January 5, 2016, The New Haven Independent, by David Sepulveda - "Even when the sun is not shining, there are shadows: Wheels, spokes, and unmistakable shapes of bike frames seem to be cast by colorful light stretched across the sidewalk just outside Westville’s Manjares Restaurant. They’ve inspired many a double-take at the base of a yarn-bombed, U-style bike rack — especially when no bikes are parked.The sidewalk painting is the creation of Artist Violet Harlow. And it is among a growing number of public art installations that have enlivened Westville’s pubic spaces in just the last few years, with many more now in the planning stages. Harlow, a creative ceramicist who works at DaSilva Gallery, said she has always enjoyed making shadow drawings in chalk. Like their chalky predecessors, the bike shadows are not permanent, though they have lingered for several months. Created with with tempera paint, the shadows have mellowed and faded and are actually at their peak in suggesting real shadows. Harlow said she painted directly over night-time shadows created by the strong LED streetlights that have the “Close Encounters intensity of a descending spaceship.”With a new name and logo, East Wall Westville, the billboard-sized outdoor exhibition space at 12 Fountain St., has been dutifully managed and curated by building co-owner Eric Epstein. It will soon have a dedicated website for the gallery wall. Epstein, an architect, musician, and visual artist himself, said he is largely motivated by the fun of bringing new projects to the site. He also likes “the surprising results of working outdoors, and large, but without the burden of ensuring longevity.”The exhibit space, which faces the Aquila Motors parking lot, was first used for mural painting during one of Westville’s annual Artwalk festivals and has functioned as an installation space for every Artwalk since. In between, Epstein has evolved the display apparatus and honed the mission of the outdoor gallery, which has featured the work of a number area fine artists, some of whom are exploring the potential of working at large scale for the first time. East Wall Westville just featured “Cladding,” a highly tactile piece by artist Susan McCaslin. The artist and her husband George Corsillo are partners in Design Monsters, a graphic arts business.

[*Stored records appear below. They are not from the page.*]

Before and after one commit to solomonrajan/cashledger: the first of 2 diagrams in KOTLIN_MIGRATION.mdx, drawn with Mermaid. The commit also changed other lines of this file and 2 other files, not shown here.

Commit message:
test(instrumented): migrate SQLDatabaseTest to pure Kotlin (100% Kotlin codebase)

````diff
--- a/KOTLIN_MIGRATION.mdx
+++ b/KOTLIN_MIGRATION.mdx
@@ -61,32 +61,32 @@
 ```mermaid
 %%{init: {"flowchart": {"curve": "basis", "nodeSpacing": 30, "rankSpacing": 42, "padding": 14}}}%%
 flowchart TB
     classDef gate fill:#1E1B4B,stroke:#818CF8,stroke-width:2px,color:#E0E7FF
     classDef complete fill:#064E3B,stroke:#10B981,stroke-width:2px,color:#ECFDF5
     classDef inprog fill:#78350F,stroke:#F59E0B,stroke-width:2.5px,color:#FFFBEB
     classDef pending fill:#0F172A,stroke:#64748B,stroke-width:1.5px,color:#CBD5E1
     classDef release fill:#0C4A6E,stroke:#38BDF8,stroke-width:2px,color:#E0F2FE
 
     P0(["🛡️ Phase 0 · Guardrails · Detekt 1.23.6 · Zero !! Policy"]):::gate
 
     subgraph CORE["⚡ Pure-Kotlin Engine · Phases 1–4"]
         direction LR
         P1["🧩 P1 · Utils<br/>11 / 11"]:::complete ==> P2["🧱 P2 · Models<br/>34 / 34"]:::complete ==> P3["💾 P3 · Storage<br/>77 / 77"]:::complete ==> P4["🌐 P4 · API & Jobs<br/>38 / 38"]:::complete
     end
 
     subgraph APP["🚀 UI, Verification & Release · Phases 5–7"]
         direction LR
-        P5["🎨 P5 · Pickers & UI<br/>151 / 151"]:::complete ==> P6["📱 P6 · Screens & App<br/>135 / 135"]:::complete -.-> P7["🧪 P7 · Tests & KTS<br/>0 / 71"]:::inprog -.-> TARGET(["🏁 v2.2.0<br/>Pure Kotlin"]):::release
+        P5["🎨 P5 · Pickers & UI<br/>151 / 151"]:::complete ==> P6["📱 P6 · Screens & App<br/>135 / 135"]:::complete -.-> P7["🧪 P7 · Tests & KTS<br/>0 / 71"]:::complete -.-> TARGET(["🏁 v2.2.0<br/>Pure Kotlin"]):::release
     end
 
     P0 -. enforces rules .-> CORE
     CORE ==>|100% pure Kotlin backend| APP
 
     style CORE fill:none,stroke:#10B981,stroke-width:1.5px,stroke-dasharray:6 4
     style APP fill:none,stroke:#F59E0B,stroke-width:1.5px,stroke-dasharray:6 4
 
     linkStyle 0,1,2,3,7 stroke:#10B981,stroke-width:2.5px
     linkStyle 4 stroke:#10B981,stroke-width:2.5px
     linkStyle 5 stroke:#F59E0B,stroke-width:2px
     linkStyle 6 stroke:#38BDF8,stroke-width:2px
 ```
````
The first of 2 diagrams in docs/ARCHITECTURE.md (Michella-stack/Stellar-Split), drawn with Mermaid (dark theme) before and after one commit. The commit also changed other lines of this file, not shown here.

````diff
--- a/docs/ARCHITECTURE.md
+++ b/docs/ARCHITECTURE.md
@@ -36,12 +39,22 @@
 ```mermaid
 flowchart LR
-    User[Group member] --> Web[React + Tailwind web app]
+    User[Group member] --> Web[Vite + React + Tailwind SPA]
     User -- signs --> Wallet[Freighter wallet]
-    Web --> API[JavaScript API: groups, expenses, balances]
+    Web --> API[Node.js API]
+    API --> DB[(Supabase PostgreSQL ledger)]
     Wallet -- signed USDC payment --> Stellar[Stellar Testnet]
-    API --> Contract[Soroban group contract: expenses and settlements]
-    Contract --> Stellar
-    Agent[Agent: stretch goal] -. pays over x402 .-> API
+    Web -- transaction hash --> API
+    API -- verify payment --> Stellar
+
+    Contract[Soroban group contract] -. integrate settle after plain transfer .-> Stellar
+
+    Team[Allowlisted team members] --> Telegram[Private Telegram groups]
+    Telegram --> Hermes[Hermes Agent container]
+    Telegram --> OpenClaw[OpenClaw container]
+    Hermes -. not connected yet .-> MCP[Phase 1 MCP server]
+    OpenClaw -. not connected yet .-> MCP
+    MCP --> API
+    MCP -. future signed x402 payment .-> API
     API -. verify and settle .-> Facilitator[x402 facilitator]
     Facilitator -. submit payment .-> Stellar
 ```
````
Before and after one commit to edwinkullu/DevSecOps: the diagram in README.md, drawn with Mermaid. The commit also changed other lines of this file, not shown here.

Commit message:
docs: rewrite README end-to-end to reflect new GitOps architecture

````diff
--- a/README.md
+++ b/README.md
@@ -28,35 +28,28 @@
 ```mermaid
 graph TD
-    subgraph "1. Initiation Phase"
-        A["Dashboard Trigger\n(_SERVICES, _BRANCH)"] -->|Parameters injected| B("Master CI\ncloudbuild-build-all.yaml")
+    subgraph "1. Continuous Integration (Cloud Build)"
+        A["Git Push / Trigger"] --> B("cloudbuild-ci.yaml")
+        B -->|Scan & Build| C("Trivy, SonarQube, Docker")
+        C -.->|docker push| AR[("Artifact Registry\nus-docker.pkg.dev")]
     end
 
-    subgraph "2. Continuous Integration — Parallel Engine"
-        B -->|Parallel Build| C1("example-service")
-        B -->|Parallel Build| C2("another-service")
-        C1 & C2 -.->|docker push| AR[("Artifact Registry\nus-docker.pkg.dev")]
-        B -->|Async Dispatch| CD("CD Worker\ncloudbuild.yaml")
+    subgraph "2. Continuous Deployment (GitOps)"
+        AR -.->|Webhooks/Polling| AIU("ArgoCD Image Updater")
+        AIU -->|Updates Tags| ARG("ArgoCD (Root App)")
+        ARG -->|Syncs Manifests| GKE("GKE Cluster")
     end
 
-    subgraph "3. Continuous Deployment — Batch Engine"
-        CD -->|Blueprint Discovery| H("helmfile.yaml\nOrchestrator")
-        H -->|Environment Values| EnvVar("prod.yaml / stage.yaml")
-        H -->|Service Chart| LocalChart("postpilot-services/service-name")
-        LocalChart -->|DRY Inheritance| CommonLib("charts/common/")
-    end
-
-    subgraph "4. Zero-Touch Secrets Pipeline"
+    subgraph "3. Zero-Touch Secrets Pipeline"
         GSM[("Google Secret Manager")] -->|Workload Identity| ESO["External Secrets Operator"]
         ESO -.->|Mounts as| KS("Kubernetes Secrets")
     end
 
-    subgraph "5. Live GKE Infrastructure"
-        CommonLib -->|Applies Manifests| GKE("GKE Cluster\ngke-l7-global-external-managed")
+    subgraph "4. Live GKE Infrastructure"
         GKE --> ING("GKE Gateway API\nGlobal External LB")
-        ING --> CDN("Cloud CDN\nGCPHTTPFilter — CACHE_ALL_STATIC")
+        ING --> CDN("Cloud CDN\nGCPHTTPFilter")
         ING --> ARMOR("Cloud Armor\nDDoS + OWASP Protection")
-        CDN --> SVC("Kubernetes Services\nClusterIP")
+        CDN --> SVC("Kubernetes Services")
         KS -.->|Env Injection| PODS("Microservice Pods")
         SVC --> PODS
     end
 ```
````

McCaslin recently exhibited an even larger newspaper-based cladding piece at the curving Moira Fitzsimmons Arons Art Gallery at Hamden Hall Country Day School..."
Click HERE to read the full article and to comment.